* [Exercise requirements] Across the entries below, count the lines that contain the word "addToLog" and reply with that number only.

━━━━━━━━

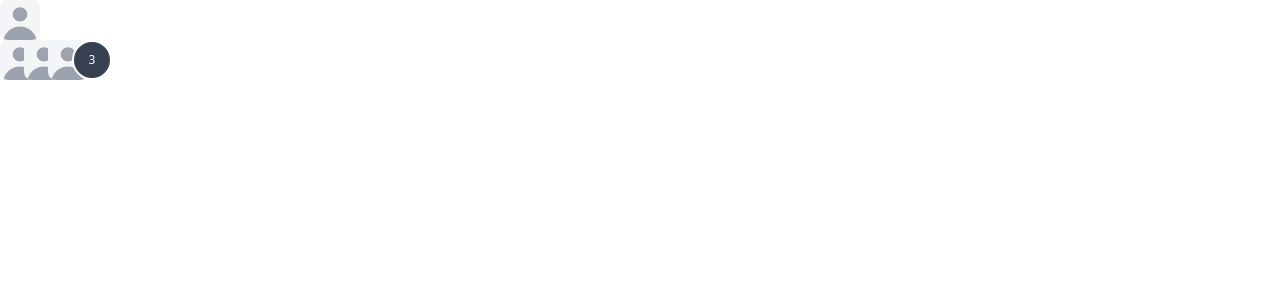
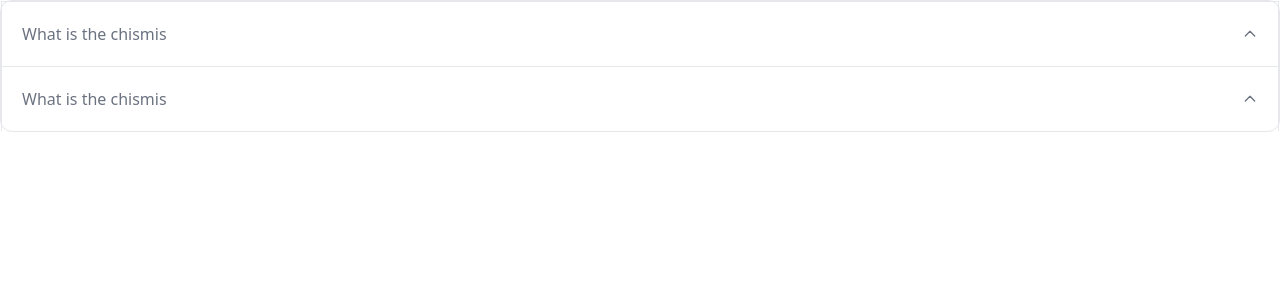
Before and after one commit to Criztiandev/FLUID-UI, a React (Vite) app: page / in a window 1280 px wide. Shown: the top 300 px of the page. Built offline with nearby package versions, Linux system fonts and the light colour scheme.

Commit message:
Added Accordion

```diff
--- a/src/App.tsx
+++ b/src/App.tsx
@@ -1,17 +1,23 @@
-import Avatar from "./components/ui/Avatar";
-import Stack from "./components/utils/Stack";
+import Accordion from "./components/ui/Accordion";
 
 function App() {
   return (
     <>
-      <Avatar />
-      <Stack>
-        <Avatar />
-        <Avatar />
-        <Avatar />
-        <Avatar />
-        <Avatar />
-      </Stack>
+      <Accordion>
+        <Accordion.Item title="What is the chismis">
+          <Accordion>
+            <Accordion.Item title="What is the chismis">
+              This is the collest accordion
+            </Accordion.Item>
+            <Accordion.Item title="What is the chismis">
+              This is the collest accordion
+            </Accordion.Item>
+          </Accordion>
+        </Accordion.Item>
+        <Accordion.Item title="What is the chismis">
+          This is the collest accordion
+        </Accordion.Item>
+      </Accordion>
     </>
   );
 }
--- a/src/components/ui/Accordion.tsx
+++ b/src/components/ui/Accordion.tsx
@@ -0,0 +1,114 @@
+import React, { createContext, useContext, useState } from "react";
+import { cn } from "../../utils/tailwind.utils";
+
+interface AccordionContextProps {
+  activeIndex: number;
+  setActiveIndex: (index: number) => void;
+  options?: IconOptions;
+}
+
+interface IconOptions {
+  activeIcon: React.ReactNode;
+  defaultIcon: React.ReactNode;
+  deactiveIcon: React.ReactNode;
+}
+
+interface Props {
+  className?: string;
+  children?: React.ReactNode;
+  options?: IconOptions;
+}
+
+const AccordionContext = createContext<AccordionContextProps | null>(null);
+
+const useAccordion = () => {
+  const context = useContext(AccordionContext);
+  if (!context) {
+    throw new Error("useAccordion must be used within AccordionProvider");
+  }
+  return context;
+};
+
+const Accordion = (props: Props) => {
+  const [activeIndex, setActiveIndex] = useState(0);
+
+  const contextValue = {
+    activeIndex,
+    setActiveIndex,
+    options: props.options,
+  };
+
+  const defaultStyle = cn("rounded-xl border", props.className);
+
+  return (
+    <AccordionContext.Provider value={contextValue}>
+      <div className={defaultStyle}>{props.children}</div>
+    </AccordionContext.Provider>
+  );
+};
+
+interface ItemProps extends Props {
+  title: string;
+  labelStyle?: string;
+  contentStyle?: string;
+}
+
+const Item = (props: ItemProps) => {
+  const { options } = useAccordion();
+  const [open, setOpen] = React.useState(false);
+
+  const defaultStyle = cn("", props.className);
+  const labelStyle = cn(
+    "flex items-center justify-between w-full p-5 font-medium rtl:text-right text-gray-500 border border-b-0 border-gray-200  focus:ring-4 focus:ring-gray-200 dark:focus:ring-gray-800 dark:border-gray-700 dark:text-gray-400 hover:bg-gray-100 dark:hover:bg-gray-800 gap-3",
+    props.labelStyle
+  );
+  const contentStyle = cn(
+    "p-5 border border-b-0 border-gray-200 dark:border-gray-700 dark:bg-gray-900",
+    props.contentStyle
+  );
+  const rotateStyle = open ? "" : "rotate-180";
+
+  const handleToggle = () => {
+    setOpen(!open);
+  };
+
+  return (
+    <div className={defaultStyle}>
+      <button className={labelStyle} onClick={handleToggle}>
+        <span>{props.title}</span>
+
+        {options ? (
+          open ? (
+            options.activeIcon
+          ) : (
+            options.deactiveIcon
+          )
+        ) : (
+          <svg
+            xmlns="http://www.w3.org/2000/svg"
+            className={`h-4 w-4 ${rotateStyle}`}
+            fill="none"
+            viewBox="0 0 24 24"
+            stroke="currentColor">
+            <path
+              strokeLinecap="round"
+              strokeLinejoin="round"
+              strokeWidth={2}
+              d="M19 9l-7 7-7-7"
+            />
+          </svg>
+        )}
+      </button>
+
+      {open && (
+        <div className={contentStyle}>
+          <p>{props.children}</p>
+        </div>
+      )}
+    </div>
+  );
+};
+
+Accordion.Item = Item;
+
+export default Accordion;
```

━━━━━━━━

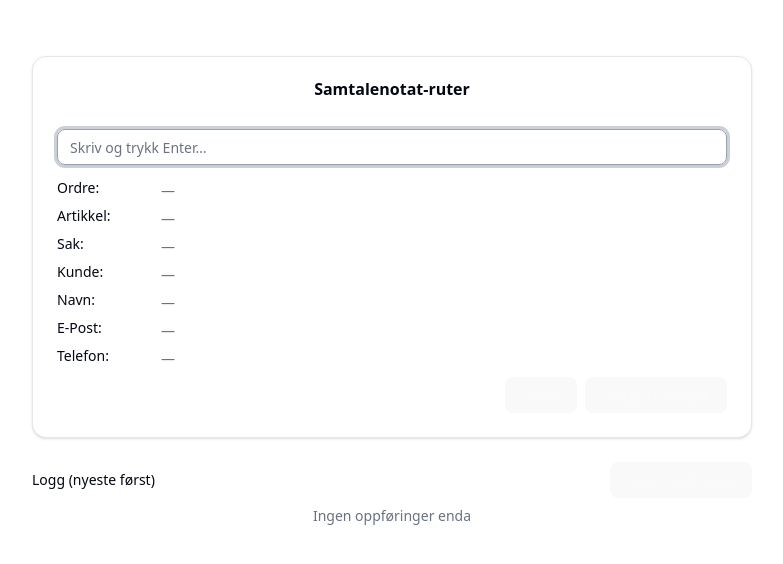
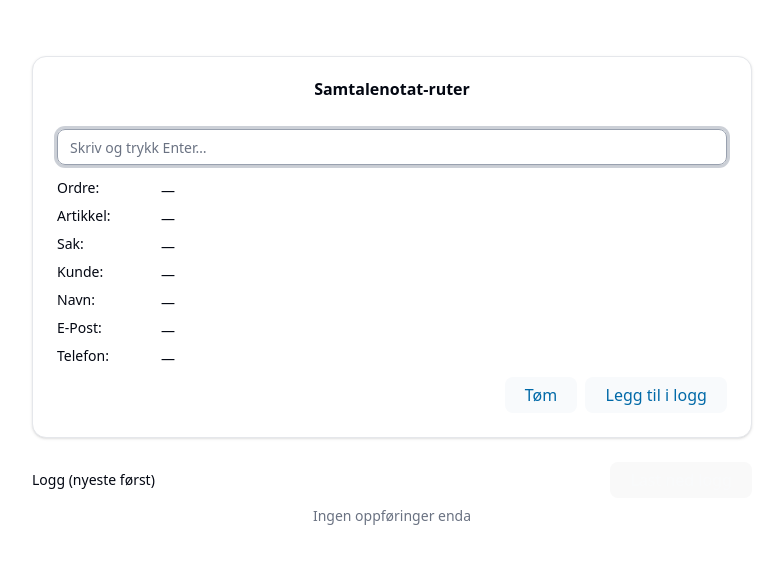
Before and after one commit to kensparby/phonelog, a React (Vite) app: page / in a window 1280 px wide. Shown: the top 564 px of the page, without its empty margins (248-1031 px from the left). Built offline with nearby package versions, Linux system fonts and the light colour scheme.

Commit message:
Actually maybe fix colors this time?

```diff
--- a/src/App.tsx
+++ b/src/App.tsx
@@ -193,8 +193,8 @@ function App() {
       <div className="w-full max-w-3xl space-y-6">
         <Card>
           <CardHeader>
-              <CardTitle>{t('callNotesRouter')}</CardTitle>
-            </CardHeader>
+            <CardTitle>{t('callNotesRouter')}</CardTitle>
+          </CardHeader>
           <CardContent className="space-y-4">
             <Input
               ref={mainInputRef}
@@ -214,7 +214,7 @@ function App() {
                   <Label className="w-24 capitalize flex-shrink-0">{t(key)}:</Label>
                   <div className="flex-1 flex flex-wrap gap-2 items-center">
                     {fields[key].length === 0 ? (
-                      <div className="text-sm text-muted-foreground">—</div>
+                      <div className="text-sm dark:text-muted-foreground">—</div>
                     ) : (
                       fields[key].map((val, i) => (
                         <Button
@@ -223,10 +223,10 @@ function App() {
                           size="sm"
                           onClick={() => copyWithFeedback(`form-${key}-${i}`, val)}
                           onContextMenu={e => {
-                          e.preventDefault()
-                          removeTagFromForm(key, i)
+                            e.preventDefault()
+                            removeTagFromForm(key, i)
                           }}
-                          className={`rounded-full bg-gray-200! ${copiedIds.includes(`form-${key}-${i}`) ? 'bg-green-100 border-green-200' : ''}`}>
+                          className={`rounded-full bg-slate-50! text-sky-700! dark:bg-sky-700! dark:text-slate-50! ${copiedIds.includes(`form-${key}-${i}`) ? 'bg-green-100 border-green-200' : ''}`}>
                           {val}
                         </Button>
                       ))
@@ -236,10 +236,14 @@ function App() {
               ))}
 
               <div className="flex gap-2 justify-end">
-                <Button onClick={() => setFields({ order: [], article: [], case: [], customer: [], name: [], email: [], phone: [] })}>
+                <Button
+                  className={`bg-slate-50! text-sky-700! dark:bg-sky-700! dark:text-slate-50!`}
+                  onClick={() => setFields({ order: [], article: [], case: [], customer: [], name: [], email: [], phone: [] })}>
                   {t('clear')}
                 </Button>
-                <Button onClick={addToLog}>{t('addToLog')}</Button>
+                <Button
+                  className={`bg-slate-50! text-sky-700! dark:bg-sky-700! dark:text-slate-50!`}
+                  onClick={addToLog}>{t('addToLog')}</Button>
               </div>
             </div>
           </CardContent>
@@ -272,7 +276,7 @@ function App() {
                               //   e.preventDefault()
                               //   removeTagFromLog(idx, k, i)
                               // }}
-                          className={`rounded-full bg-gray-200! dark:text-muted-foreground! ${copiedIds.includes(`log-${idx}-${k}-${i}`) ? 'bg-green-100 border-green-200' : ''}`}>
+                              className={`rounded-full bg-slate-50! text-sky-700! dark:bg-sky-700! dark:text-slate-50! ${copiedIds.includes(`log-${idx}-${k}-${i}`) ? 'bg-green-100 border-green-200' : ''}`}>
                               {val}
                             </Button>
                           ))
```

━━━━━━━━

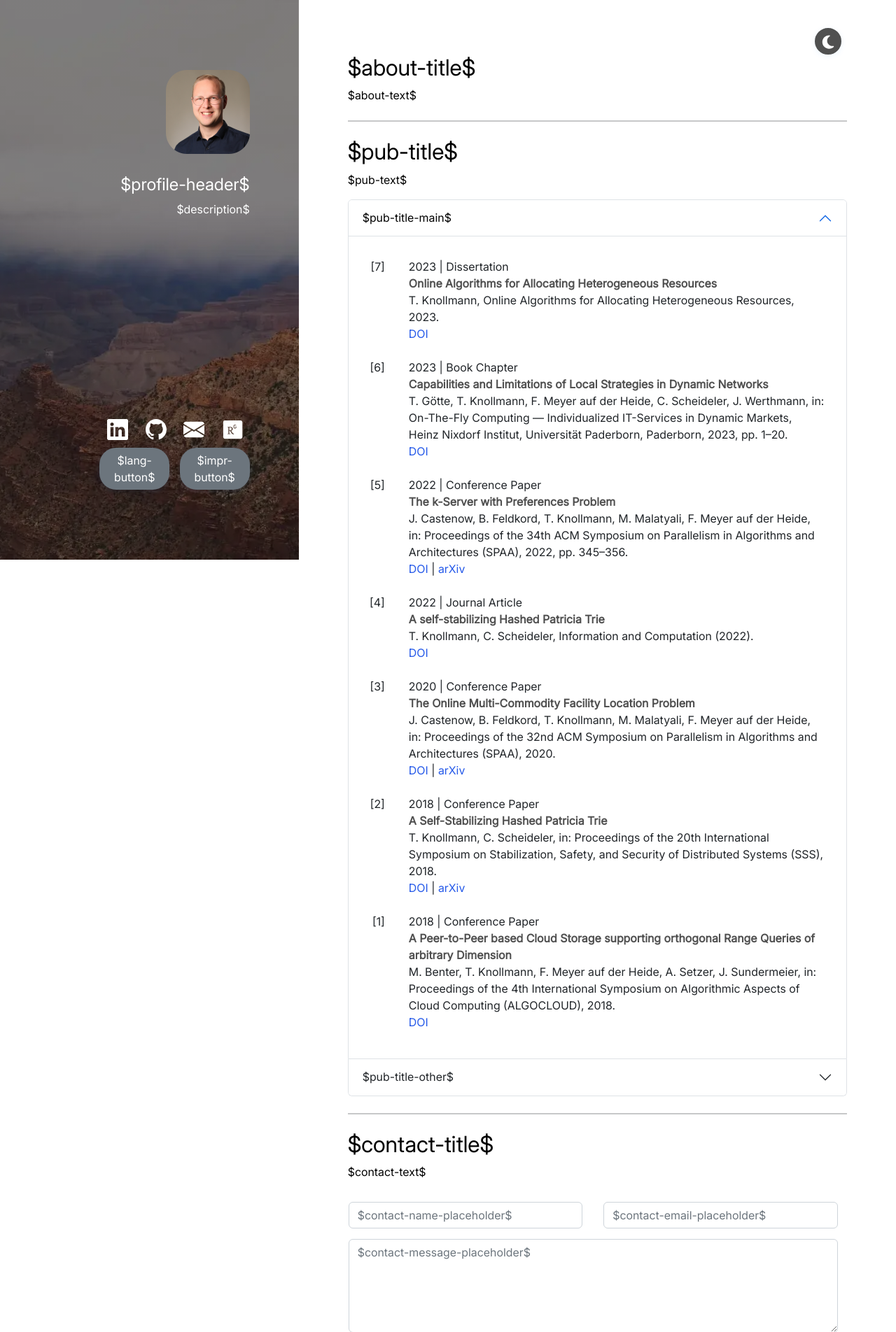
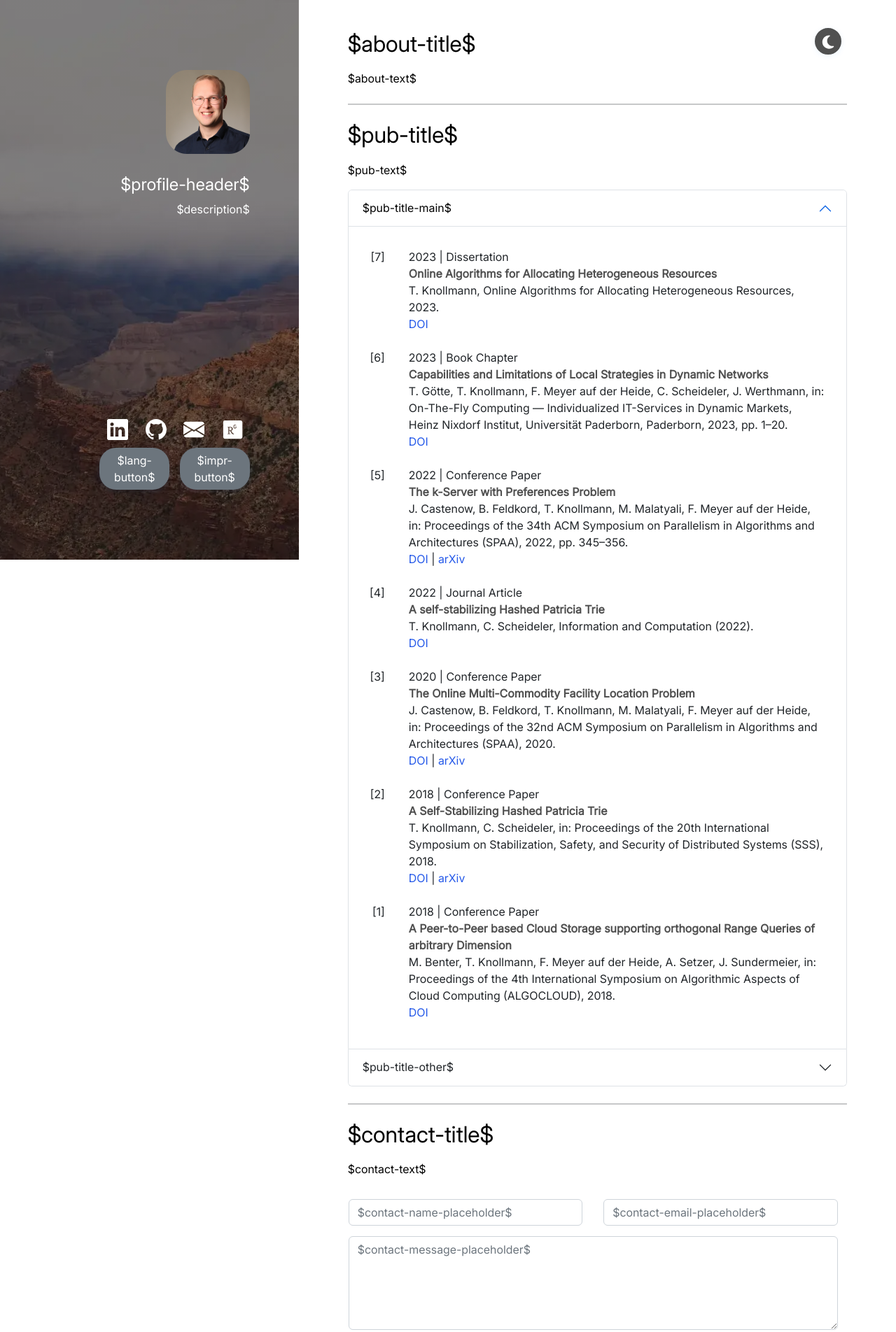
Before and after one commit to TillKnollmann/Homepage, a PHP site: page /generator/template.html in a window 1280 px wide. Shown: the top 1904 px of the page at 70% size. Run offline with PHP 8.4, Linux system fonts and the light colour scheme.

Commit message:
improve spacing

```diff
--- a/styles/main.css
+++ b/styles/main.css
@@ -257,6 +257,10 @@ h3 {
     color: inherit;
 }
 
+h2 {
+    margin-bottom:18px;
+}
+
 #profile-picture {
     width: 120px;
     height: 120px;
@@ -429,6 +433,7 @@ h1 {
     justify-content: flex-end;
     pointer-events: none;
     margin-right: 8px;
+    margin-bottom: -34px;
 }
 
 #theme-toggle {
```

━━━━━━━━

* [Response area] 2